* RECORDS FOR THE EXERCISE:
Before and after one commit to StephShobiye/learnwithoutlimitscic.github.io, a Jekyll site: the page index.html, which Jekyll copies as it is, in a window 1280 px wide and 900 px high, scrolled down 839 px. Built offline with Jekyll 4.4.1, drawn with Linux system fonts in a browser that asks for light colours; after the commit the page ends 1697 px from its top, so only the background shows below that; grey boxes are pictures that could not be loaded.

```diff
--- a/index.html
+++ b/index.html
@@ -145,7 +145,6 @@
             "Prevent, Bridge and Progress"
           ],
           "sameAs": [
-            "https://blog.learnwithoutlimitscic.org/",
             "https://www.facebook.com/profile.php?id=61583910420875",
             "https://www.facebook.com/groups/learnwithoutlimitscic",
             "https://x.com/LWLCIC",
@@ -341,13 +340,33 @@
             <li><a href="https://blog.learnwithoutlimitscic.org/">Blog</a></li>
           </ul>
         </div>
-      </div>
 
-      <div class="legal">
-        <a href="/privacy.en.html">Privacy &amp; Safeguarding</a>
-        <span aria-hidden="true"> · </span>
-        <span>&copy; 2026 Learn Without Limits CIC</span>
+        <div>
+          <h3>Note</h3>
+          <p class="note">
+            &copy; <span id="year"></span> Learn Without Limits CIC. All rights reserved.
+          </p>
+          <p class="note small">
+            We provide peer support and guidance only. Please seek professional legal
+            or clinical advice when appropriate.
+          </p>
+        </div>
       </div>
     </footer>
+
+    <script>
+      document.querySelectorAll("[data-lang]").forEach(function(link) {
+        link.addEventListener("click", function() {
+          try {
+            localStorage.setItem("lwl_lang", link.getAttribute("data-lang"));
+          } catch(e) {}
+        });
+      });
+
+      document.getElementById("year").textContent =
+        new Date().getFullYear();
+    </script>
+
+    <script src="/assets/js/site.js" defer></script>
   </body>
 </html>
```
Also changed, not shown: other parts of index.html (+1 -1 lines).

---

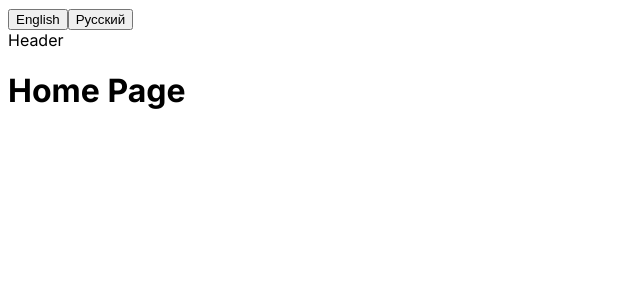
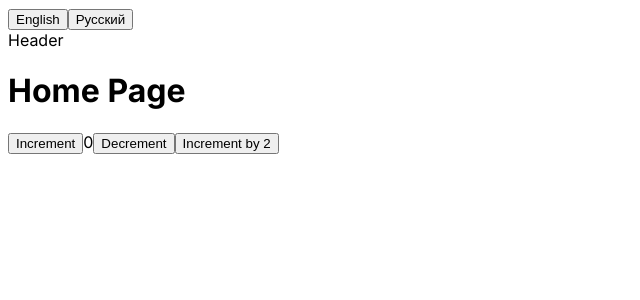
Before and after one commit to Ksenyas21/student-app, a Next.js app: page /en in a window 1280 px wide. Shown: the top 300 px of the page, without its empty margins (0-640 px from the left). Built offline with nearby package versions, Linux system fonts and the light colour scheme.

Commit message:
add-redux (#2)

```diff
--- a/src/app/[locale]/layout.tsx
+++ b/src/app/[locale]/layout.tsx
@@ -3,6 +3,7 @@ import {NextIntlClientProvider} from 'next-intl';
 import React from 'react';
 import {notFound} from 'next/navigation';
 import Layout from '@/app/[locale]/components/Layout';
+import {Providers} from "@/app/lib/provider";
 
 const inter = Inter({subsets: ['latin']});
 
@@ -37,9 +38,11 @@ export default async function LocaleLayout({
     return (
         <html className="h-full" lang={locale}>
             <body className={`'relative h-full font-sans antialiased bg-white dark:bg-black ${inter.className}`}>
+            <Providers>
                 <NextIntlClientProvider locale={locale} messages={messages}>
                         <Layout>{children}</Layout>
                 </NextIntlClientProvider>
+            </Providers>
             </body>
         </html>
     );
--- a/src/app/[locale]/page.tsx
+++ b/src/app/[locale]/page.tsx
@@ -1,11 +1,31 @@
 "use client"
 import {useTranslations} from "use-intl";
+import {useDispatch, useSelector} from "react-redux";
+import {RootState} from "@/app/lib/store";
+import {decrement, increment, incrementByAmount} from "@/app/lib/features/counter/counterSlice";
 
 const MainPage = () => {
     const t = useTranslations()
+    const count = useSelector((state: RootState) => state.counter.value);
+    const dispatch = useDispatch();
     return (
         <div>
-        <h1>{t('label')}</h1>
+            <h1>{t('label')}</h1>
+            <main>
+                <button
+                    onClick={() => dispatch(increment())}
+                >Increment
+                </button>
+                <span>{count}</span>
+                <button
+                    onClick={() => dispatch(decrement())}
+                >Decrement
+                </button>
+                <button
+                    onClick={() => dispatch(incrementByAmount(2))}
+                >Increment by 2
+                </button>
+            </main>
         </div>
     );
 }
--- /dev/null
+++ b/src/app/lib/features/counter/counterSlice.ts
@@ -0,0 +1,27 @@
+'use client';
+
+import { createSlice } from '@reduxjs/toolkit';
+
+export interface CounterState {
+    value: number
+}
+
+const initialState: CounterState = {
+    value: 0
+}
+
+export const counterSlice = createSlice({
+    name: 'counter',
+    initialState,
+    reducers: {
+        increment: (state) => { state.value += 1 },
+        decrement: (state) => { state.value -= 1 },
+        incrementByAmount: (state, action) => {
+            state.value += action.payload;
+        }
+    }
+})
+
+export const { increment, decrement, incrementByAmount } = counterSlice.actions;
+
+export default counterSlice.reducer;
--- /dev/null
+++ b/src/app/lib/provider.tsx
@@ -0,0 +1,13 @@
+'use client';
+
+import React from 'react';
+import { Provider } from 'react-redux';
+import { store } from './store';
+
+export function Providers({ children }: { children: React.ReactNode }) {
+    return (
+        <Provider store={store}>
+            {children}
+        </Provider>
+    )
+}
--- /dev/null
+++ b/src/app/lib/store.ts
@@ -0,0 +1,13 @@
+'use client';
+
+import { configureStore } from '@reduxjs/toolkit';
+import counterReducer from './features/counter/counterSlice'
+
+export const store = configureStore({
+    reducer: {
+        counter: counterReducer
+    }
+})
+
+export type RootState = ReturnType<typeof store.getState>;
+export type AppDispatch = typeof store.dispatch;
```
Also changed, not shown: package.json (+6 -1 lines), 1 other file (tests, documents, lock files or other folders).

* WORK REQUEST:
Find the word "counterSlice" in the listing and copy each line that contains it.

* RESULT OF THE EXERCISE:
+import {decrement, increment, incrementByAmount} from "@/app/lib/features/counter/counterSlice";
+++ b/src/app/lib/features/counter/counterSlice.ts
+export const counterSlice = createSlice({
+export const { increment, decrement, incrementByAmount } = counterSlice.actions;
+export default counterSlice.reducer;
+import counterReducer from './features/counter/counterSlice'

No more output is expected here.